▸ Aim of the exercise:
Search the data for "Heading" and copy every matching line.

■ ■ ■

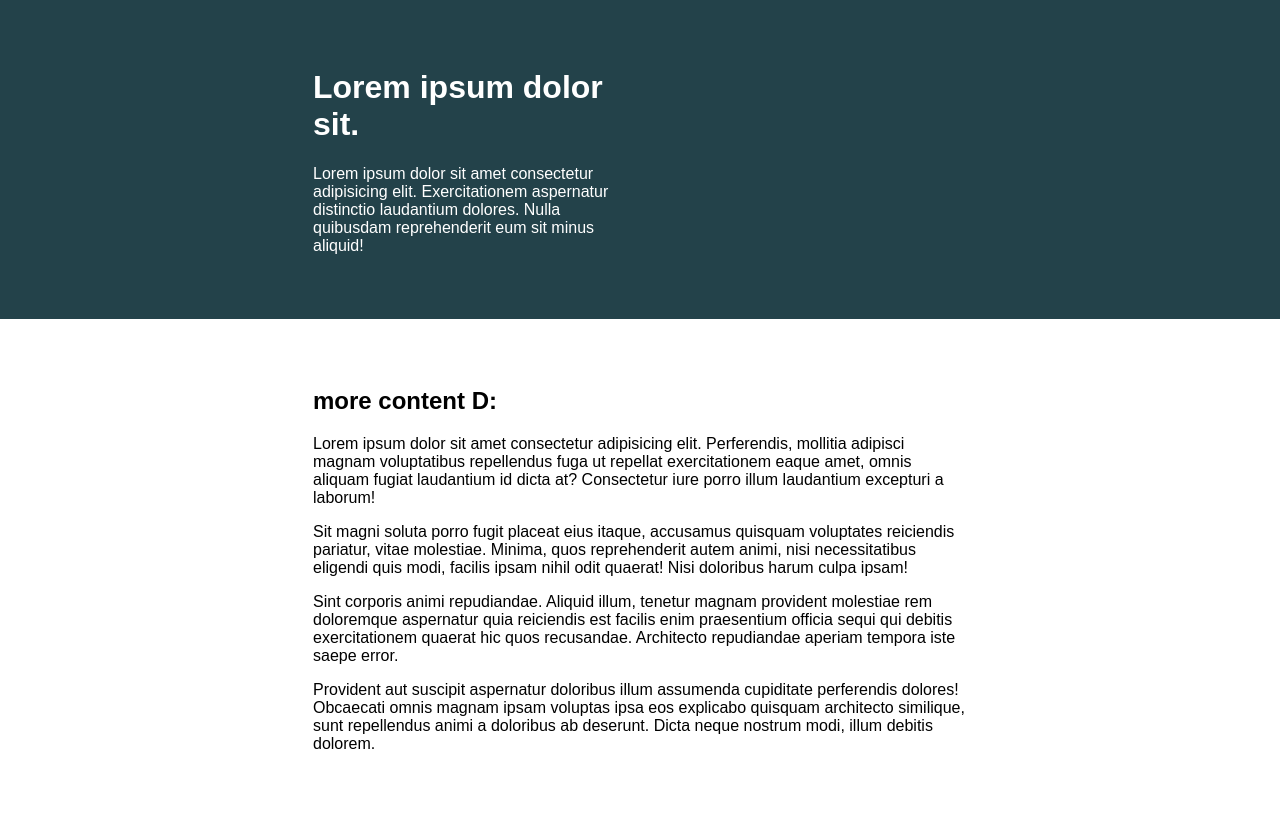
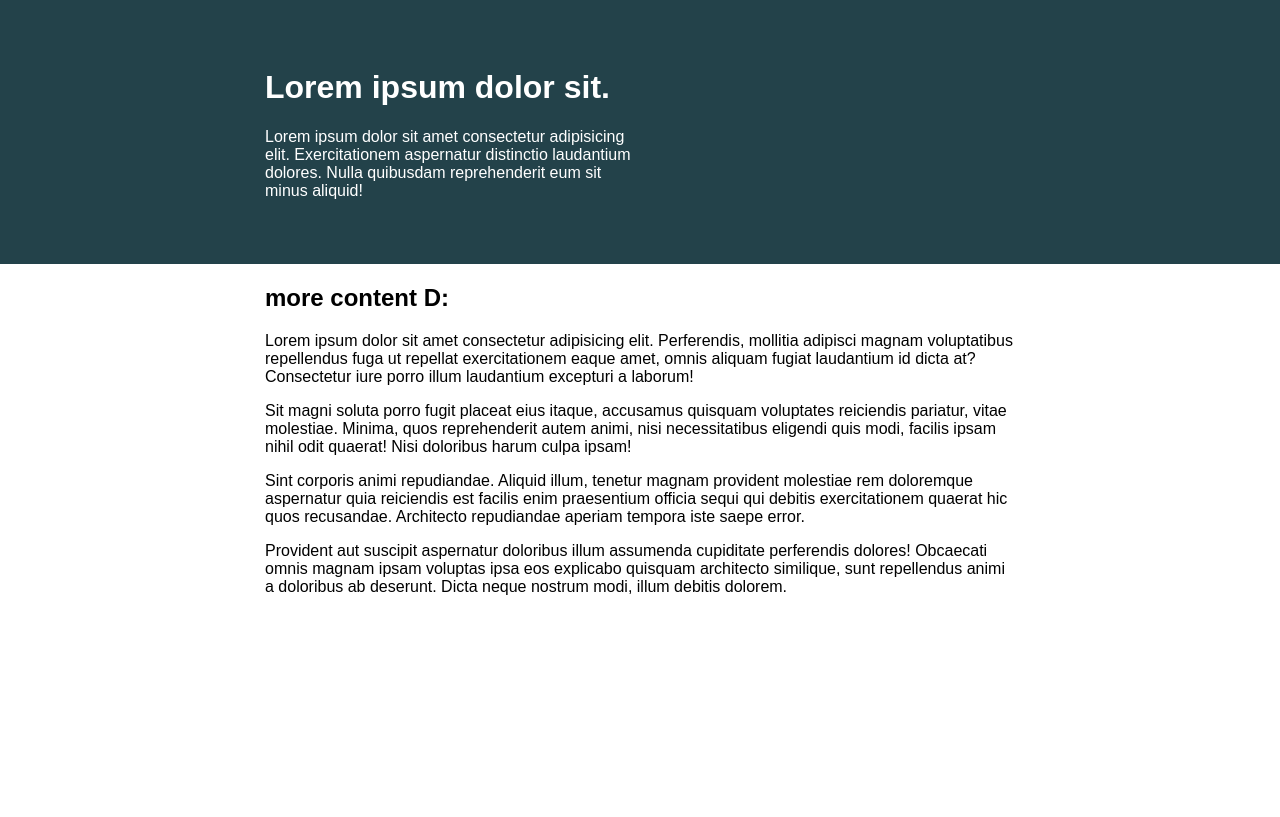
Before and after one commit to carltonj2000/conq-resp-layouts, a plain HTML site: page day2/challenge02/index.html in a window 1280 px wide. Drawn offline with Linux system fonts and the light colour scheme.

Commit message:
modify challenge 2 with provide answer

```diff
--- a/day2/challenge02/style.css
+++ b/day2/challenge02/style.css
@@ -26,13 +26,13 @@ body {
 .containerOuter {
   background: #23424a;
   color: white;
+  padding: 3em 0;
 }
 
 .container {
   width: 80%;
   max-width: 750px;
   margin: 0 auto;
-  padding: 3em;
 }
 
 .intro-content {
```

■ ■ ■

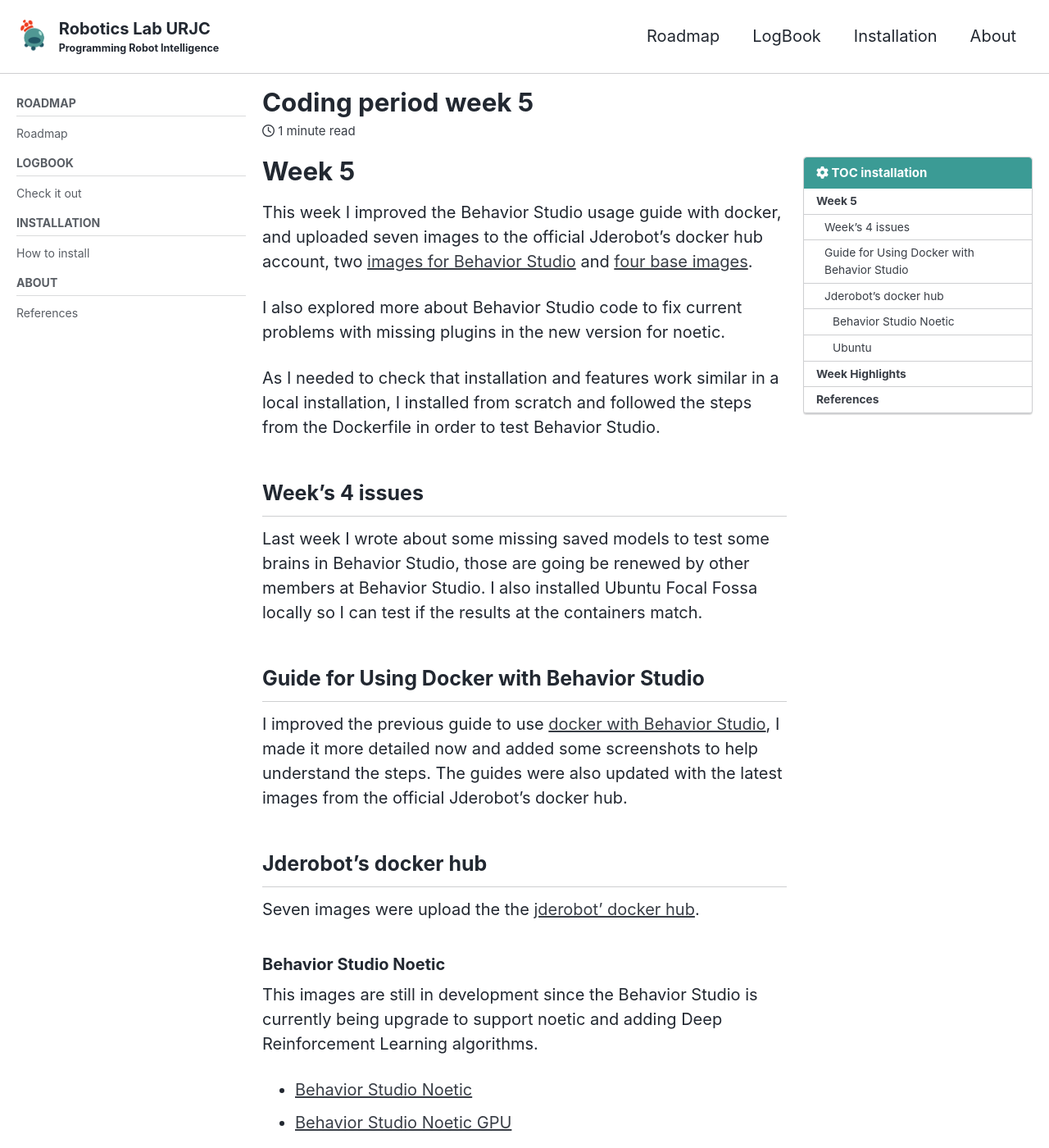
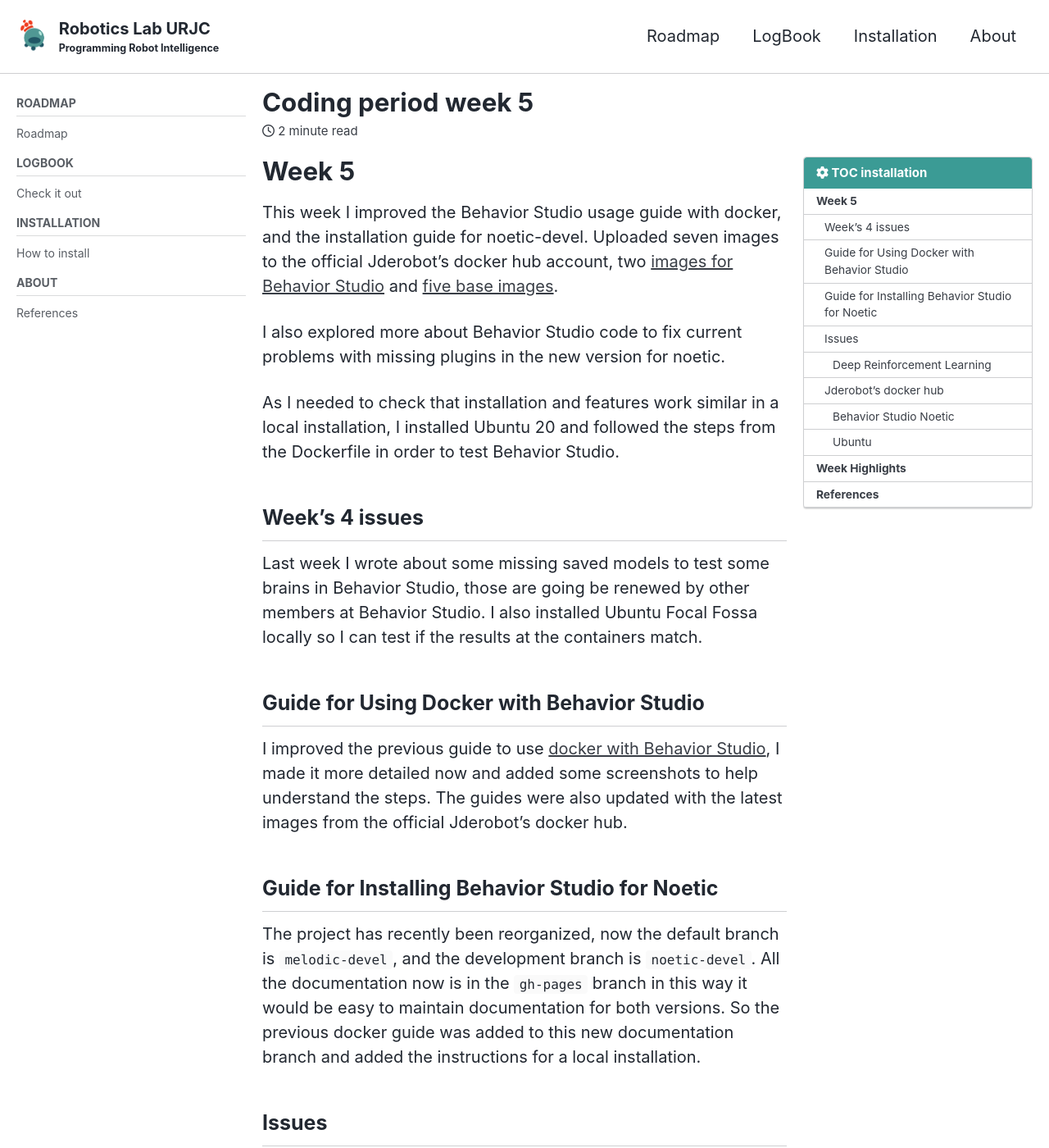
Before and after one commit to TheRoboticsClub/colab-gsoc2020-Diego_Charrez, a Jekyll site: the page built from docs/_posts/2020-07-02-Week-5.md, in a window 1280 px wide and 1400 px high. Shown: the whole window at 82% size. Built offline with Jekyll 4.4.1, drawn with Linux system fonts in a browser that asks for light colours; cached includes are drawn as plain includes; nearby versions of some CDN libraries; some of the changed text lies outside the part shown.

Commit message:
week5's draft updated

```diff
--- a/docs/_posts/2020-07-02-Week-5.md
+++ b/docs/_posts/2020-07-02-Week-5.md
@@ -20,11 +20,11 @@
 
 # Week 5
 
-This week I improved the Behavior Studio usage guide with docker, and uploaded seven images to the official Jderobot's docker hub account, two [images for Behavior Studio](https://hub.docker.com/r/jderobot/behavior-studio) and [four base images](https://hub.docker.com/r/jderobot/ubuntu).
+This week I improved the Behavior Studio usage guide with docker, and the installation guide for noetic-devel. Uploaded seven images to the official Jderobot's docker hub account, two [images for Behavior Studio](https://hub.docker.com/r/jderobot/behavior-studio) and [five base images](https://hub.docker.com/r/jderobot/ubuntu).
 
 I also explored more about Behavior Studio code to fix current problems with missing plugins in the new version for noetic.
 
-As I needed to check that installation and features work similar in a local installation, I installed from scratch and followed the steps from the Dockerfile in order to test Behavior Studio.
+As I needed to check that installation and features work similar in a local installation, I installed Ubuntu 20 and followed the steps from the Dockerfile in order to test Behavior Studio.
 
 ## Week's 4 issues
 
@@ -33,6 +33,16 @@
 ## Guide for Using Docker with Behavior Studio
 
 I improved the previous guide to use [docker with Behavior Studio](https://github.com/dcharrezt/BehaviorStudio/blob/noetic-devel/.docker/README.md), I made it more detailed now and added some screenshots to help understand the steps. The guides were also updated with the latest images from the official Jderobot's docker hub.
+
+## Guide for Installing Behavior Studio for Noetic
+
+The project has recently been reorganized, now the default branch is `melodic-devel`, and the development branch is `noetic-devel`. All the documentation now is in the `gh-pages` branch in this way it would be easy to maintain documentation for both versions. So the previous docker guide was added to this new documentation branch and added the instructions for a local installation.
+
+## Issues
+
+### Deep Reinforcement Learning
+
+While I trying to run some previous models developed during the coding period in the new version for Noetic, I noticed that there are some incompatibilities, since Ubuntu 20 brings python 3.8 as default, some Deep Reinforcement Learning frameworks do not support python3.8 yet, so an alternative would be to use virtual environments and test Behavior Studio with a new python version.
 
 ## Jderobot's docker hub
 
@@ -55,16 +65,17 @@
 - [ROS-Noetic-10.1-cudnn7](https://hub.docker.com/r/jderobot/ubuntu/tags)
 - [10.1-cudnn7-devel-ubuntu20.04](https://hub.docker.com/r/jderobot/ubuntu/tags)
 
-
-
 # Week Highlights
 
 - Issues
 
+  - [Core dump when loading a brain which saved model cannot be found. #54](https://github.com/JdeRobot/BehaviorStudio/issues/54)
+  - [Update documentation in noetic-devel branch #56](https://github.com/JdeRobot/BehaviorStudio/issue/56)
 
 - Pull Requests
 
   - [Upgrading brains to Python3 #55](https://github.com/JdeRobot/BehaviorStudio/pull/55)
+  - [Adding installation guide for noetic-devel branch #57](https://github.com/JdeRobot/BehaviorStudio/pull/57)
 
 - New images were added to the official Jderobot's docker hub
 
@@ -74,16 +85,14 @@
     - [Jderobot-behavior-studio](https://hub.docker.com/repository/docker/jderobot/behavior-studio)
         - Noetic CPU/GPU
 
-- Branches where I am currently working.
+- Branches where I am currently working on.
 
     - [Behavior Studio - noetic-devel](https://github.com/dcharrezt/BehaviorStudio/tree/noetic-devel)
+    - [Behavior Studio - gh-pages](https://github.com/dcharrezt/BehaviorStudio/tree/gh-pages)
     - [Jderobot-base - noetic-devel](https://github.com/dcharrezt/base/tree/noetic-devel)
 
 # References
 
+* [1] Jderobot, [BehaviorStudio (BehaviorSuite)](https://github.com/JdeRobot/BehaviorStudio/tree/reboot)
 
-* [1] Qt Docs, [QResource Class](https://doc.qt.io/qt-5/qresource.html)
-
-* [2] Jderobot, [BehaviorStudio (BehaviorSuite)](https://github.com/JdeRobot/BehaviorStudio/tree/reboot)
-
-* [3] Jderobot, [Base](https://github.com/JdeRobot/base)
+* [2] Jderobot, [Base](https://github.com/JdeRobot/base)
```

■ ■ ■

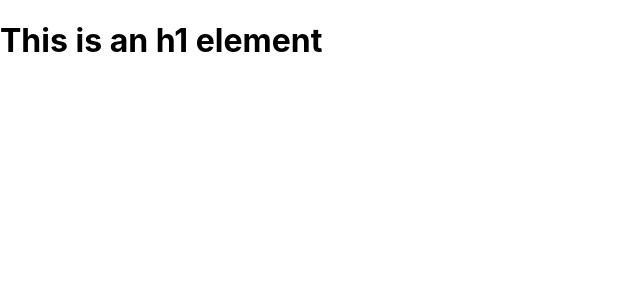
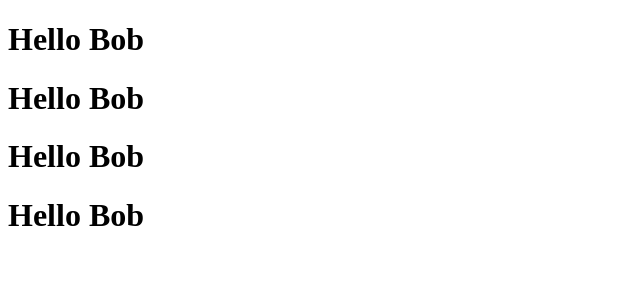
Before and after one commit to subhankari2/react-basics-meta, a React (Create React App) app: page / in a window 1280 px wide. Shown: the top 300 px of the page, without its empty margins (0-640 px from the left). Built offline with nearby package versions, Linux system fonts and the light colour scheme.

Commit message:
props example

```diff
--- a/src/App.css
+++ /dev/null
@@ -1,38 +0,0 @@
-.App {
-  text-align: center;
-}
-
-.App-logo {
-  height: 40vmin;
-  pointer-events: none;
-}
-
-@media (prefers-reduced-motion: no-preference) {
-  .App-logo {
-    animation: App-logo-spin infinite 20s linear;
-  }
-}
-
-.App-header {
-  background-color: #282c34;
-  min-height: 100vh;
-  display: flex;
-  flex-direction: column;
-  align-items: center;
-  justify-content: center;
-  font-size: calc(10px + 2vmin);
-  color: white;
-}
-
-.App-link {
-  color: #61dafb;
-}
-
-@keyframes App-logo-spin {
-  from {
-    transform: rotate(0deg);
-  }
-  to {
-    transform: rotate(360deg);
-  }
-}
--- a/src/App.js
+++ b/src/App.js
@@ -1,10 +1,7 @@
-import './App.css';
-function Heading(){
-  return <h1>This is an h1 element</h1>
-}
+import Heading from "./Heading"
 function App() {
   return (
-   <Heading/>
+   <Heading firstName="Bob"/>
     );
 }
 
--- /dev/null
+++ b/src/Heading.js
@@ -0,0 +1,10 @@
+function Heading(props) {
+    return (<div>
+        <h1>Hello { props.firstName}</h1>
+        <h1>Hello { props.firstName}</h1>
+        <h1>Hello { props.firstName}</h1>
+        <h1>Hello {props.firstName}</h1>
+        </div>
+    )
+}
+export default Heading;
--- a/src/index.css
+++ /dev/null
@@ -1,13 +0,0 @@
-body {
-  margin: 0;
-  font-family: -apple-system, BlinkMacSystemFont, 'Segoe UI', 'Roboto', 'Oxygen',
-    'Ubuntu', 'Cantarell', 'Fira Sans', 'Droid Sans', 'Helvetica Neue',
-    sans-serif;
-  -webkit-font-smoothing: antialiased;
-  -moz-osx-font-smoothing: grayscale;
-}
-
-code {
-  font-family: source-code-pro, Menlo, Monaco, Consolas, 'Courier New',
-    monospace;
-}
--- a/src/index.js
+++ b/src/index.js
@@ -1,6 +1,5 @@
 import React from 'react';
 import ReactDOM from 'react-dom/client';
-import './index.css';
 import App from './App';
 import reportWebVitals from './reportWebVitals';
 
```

■ ■ ■

▸ Task output:
-function Heading(){
+import Heading from "./Heading"
-   <Heading/>
+   <Heading firstName="Bob"/>
+++ b/src/Heading.js
+function Heading(props) {
+export default Heading;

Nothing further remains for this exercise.